“I would say there is significant change in that right now you can’t have a contemporary building,” said Dave Wahn, manager of development services and sustainability for the City of Nelson.
“What historically was you couldn’t have a contemporary building, now you can.”
Wahn said the city has seen other communities where contemporary design was incorporated into the heritage theme.
“It’s kind of difficult for people to understand the difference,” he said.
“It can be subtle but I also think it can be significant because somebody could put up a very modern building right next to a heritage building and it can work, and in other communities it’s showed that it can work. So we’re going to review those proposals in that context.”
Developers looking to build off of Baker Street on Vernon Street or Lake Street for example will not have to design with the heritage esthetic in mind.

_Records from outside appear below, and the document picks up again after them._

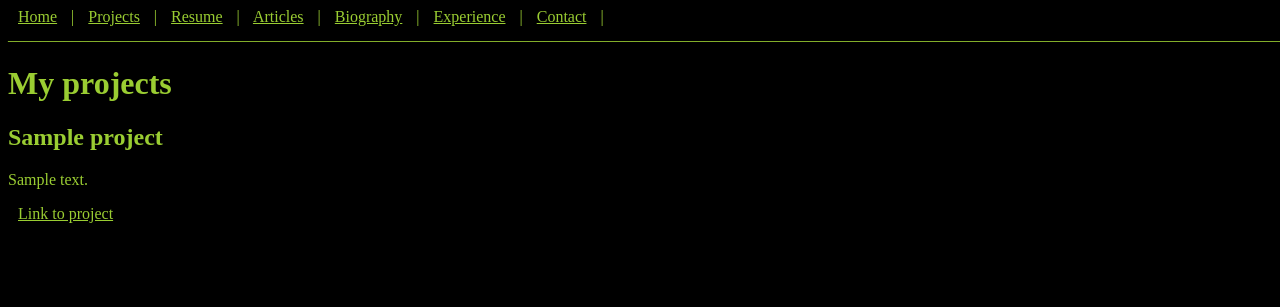
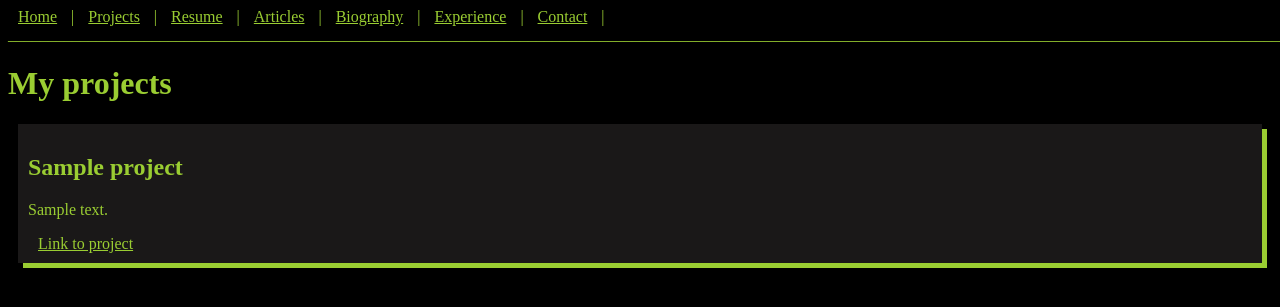
Before and after one commit to Null-byte-00/portfolio, a Django app: page /projects/ in a window 1280 px wide; the page is wider, and only the part inside the window is pictured. Shown: the top 307 px of that part. Run offline with Django 5.2, Linux system fonts and the light colour scheme; tables that the repository leaves empty hold one stand-in row (values such as "Sample post").

Commit message:
made some more style changes

```diff
--- a/projects/templates/projects.html
+++ b/projects/templates/projects.html
@@ -3,8 +3,10 @@
 {% block body %}
     <h1>My projects</h1>
     {% for project in projects %}
+    <div class="box">
         <h2>{{ project.title }}</h2>
-        <p>{{ project.description }}</p>
+        <p>{{ project.description | truncatechars:30 }}</p>
         <a href="{{ project.url }}">Link to project</a>
+    </div>
     {% endfor %}
 {% endblock %}
--- a/static/main.css
+++ b/static/main.css
@@ -7,3 +7,11 @@ a {
     color: yellowgreen;
     margin: 10px 10px 10px;
 }
+
+.box {
+    background-color: rgb(26, 24, 24);
+    color: yellowgreen;
+    padding: 10px;
+    margin: 10px;
+    box-shadow: 5px 5px yellowgreen;
+}
```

“If you are off of Baker Street it will only be in context of the bulking and it will not be reviewed in the context of heritage buildings,” said Wahn. “If you’re on Vernon Street or on Lake Street you’re not going to have to worry about heritage design you’re just going to have to look at where the building sits on the property and what kind of pedestrian front it has or streetscape that it has as opposed to heritage specifically.”
On Baker Street, development for heritage building will have to adhere to specific guidelines.
“Existing buildings that are in place, heritage buildings that are identified in our heritage register would be subject to heritage design guidelines, but new buildings on vacant properties would be reviewed on the context of how the new building would relate to the heritage buildings in the vicinity. For example, a contemporary building could go up on a vacant piece of land in so far as it doesn’t take away from the heritage value of the buildings around it,” said Wahn.